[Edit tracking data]
[Start of section]

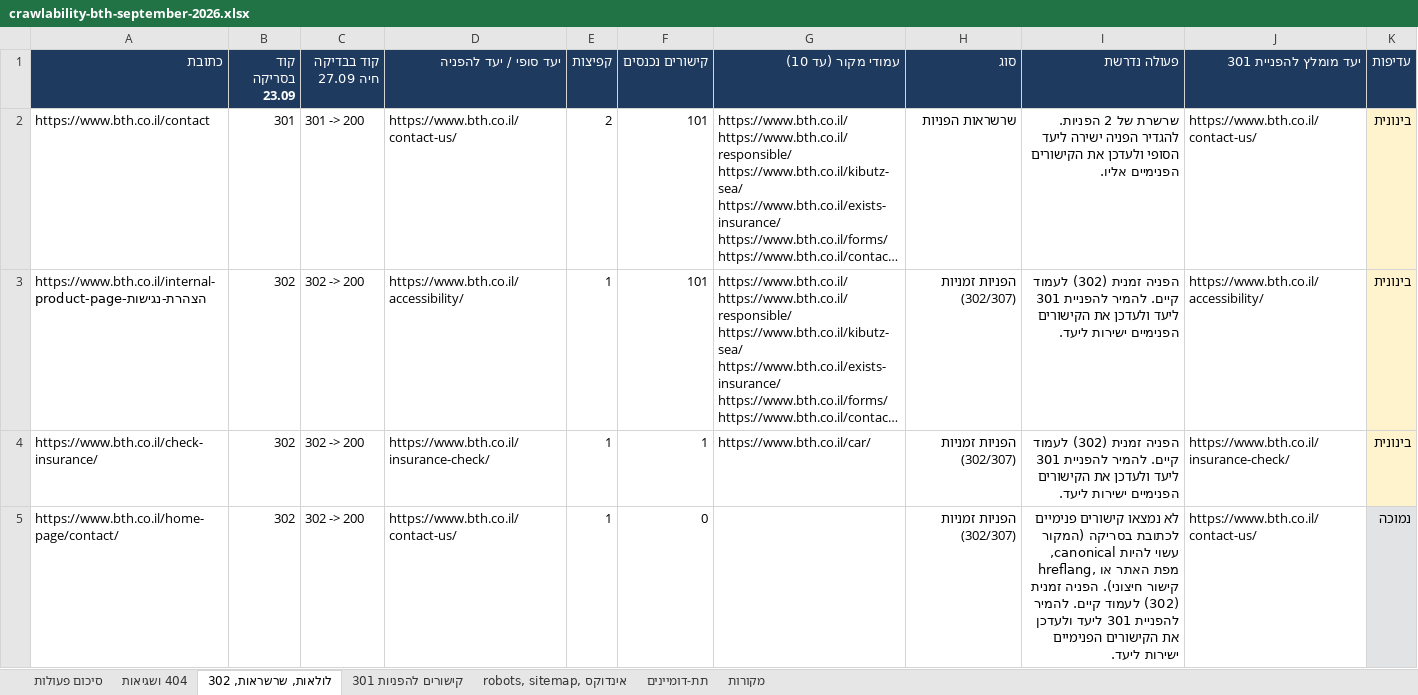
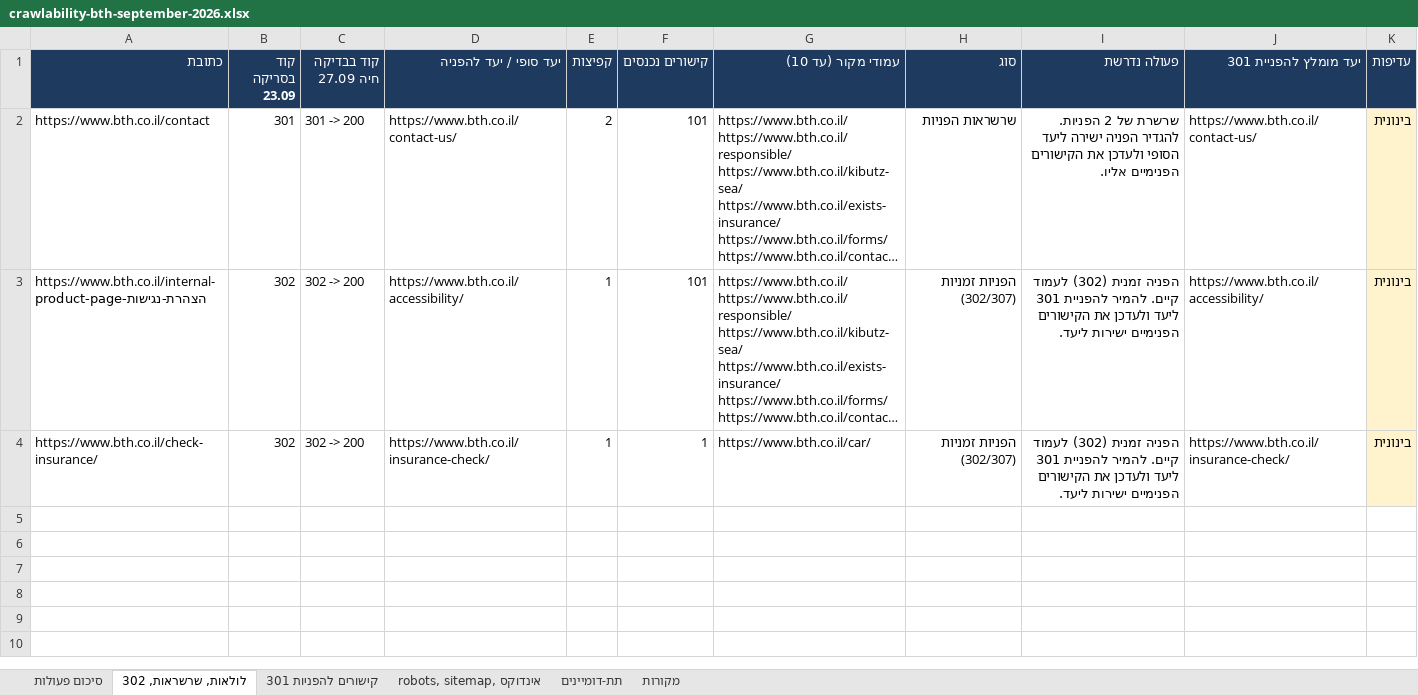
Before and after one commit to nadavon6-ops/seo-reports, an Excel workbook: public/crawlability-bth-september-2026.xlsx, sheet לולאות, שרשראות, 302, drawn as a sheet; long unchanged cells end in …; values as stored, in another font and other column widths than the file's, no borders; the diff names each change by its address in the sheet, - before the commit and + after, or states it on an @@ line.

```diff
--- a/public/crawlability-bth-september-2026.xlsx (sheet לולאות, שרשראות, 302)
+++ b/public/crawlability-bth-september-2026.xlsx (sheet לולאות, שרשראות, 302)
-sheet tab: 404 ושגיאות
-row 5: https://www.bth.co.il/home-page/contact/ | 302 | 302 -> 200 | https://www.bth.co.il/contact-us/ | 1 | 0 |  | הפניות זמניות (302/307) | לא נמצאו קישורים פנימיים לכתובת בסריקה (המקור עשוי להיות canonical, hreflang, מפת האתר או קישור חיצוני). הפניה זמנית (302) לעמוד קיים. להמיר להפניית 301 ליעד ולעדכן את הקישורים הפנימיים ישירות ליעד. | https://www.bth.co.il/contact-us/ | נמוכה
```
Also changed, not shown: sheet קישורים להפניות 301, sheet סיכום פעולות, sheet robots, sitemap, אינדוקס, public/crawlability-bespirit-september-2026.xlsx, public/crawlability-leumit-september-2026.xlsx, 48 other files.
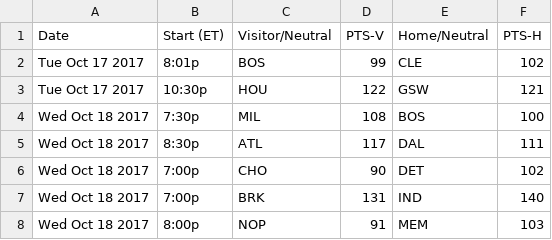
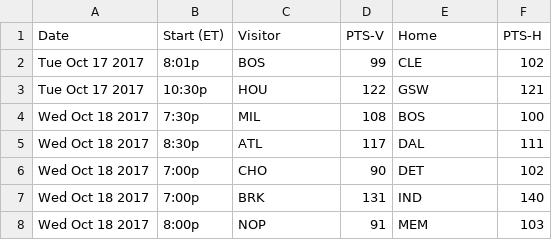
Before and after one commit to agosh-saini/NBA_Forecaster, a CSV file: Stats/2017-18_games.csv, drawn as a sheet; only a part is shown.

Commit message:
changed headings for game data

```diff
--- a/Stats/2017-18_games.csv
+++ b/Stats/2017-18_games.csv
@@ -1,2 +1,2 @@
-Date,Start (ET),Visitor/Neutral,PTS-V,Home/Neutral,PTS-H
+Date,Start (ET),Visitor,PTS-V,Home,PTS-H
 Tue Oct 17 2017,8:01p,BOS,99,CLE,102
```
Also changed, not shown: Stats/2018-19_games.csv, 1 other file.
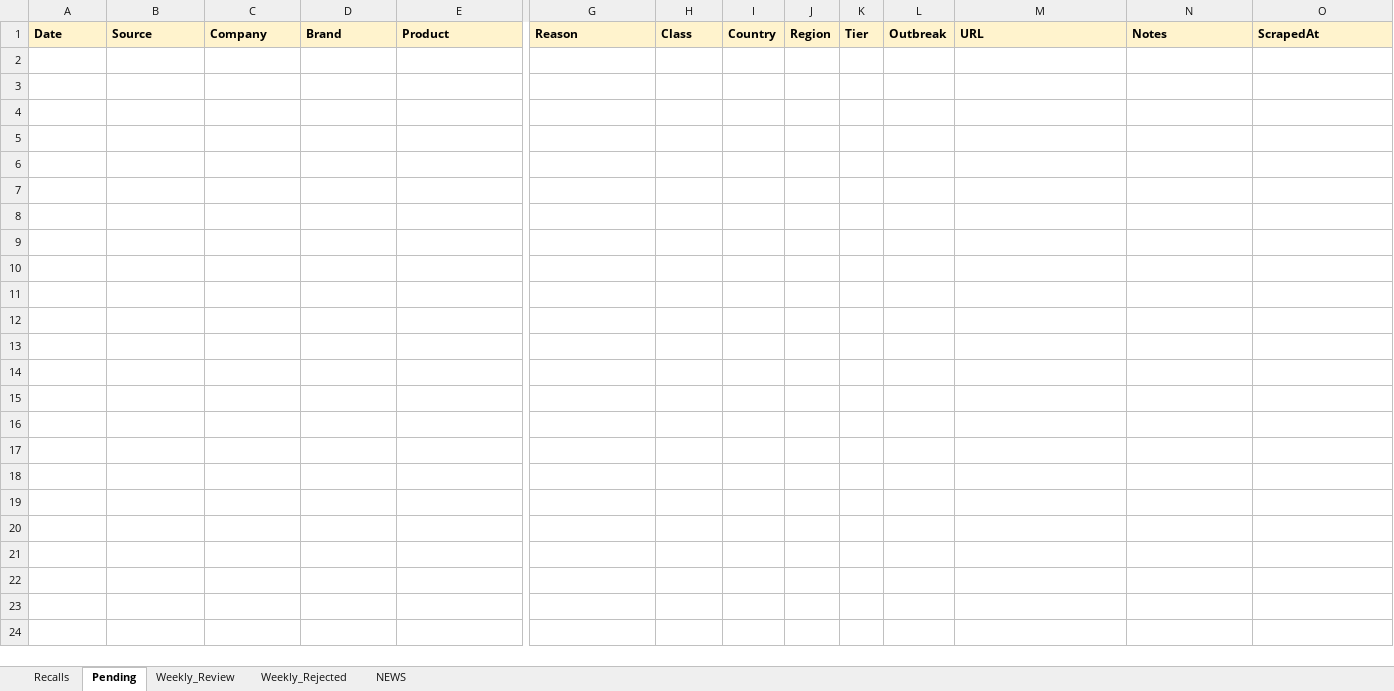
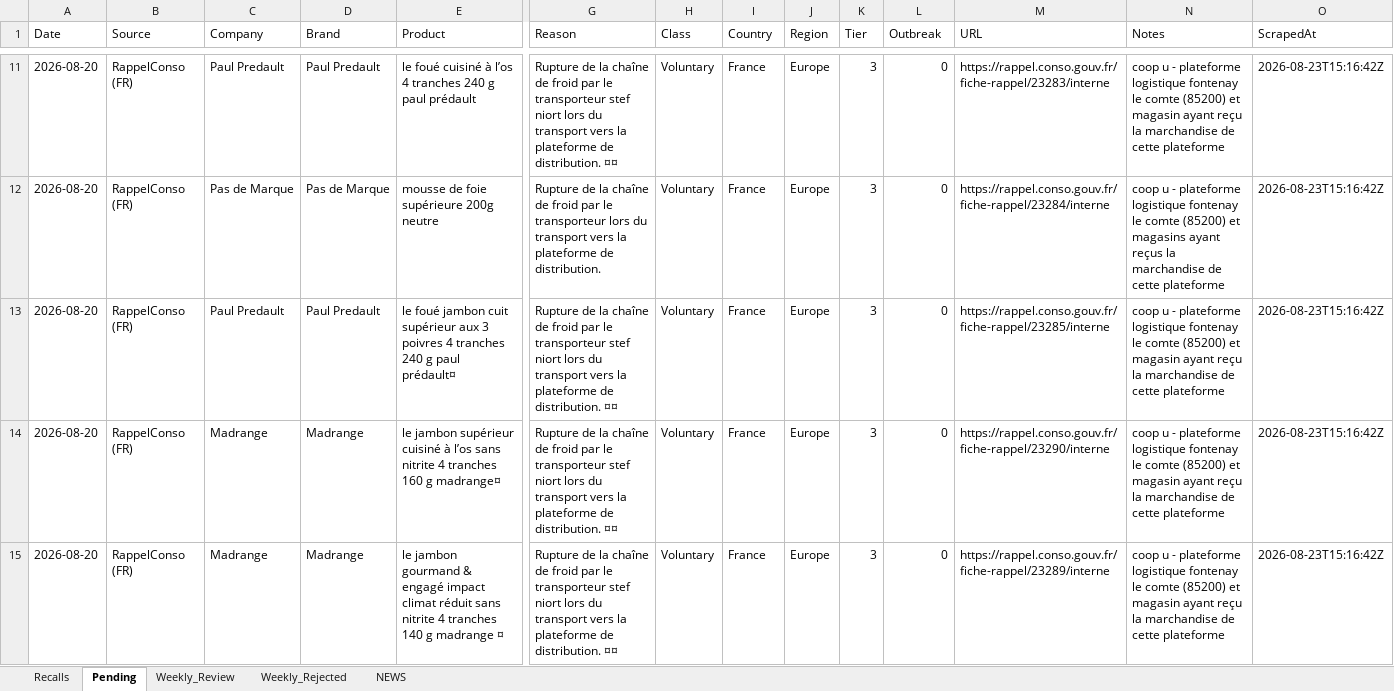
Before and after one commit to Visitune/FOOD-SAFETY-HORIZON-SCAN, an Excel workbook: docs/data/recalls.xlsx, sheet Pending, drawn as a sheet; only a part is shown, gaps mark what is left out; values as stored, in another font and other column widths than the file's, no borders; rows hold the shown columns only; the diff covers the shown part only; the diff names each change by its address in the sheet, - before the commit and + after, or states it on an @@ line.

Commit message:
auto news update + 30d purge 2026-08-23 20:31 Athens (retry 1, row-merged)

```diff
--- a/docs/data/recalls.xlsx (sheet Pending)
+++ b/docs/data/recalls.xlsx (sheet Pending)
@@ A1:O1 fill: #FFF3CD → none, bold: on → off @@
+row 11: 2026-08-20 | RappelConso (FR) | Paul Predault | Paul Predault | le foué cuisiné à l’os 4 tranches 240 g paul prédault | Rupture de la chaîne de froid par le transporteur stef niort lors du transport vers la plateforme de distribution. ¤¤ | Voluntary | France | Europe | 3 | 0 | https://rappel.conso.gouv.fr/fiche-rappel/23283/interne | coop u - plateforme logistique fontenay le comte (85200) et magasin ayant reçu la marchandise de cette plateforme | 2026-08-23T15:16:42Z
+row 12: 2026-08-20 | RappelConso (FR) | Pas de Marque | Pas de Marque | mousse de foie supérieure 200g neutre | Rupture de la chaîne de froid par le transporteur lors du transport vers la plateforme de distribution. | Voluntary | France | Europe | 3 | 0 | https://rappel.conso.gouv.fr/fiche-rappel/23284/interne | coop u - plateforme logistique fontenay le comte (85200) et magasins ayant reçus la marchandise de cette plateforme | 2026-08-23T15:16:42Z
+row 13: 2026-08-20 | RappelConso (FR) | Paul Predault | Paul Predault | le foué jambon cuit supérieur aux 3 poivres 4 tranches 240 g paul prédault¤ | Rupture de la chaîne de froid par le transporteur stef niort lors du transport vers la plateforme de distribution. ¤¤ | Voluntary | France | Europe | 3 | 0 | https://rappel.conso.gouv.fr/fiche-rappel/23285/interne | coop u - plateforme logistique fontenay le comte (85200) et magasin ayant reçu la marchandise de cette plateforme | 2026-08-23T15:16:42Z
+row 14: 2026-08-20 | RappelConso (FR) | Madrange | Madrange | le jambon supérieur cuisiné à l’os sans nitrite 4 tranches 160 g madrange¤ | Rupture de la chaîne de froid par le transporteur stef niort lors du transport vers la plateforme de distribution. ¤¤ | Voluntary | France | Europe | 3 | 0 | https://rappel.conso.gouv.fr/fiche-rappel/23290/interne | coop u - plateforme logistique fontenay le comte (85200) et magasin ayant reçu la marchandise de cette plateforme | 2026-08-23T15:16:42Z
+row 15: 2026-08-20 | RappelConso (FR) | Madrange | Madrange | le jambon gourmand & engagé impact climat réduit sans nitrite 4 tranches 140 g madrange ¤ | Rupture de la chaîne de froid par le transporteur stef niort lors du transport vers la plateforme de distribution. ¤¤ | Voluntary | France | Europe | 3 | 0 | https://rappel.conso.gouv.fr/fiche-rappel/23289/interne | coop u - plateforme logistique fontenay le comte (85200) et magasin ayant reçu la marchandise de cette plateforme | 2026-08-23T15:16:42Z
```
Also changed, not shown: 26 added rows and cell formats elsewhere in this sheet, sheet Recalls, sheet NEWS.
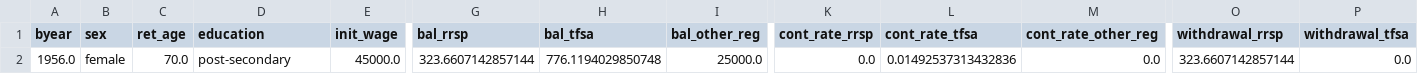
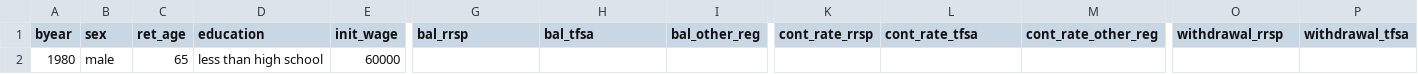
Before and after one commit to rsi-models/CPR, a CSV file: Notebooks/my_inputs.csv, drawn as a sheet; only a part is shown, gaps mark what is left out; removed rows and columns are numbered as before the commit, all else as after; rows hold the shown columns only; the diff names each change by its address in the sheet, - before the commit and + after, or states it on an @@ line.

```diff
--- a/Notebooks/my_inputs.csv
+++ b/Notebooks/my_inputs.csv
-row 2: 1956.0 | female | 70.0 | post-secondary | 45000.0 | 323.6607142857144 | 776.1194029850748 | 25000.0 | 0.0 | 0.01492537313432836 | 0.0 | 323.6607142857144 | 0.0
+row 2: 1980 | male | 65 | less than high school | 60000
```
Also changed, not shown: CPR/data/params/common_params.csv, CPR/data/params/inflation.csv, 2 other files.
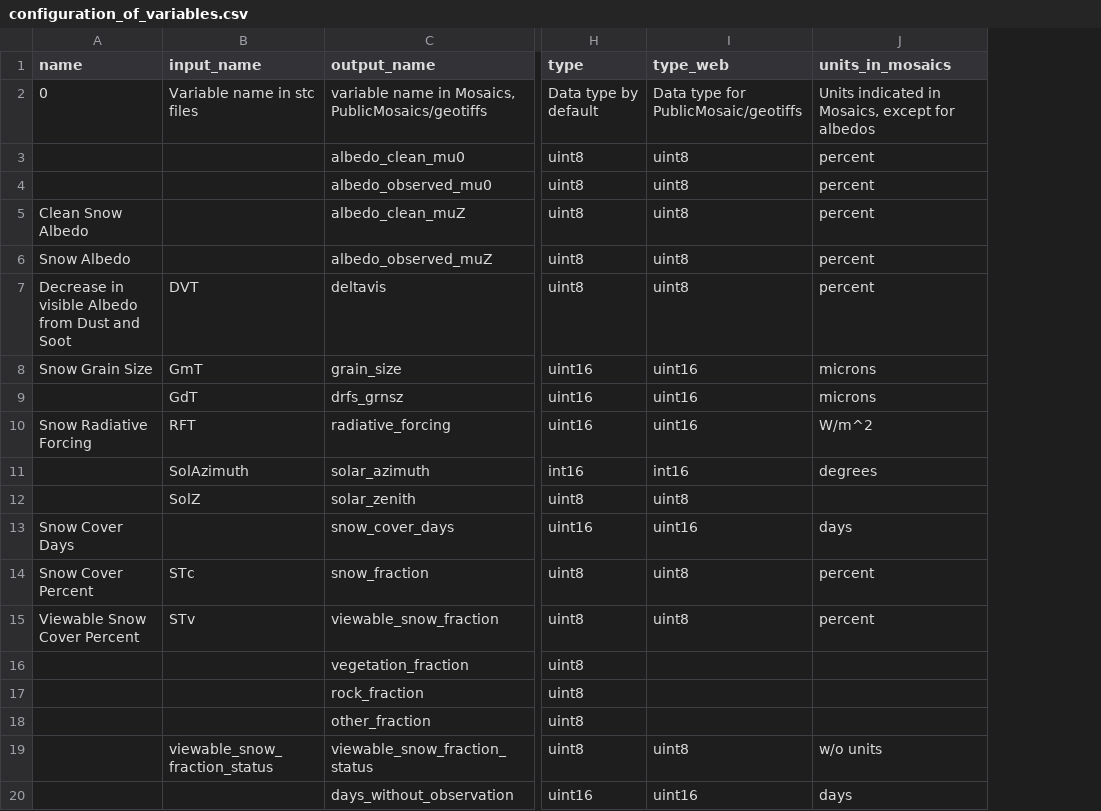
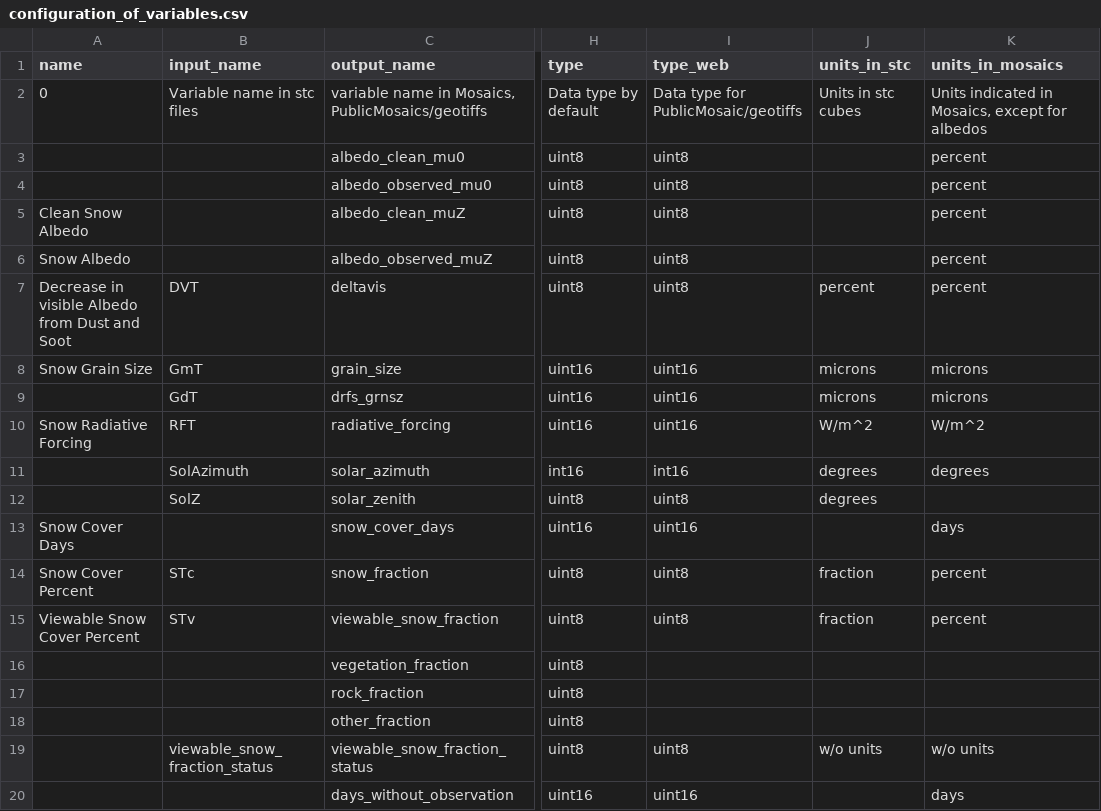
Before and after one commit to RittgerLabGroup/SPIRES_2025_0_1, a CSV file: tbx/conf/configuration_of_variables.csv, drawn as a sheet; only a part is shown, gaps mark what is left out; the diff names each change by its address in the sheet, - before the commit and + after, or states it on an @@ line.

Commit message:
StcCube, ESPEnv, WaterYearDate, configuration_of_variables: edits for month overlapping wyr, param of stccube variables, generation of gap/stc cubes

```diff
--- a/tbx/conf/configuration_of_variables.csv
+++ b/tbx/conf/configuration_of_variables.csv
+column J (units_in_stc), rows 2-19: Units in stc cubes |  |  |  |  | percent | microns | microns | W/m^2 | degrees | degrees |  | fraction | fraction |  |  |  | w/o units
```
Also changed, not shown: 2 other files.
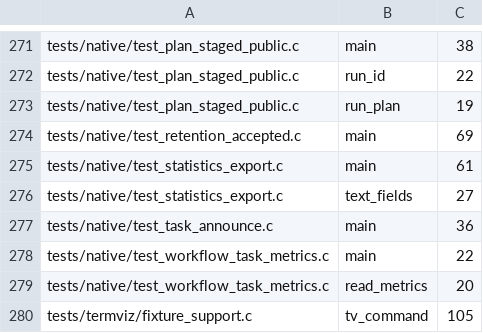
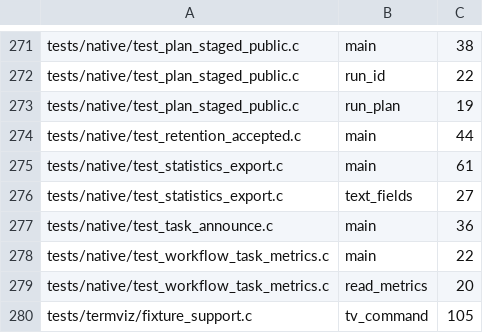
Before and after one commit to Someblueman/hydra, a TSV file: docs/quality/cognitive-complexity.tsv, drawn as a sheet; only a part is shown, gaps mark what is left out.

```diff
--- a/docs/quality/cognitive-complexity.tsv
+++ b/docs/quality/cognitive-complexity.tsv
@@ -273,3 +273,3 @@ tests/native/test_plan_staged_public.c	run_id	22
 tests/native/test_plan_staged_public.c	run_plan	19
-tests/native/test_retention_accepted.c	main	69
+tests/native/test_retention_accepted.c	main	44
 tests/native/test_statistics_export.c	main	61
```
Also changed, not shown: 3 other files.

[End of section]

• WORK TO BE COMPLETED: Your reply should hold every line from the data that contains "cognitive", copied in full.

• EXERCISE RESULT:
Before and after one commit to Someblueman/hydra, a TSV file: docs/quality/cognitive-complexity.tsv, drawn as a sheet; only a part is shown, gaps mark what is left out.
--- a/docs/quality/cognitive-complexity.tsv
+++ b/docs/quality/cognitive-complexity.tsv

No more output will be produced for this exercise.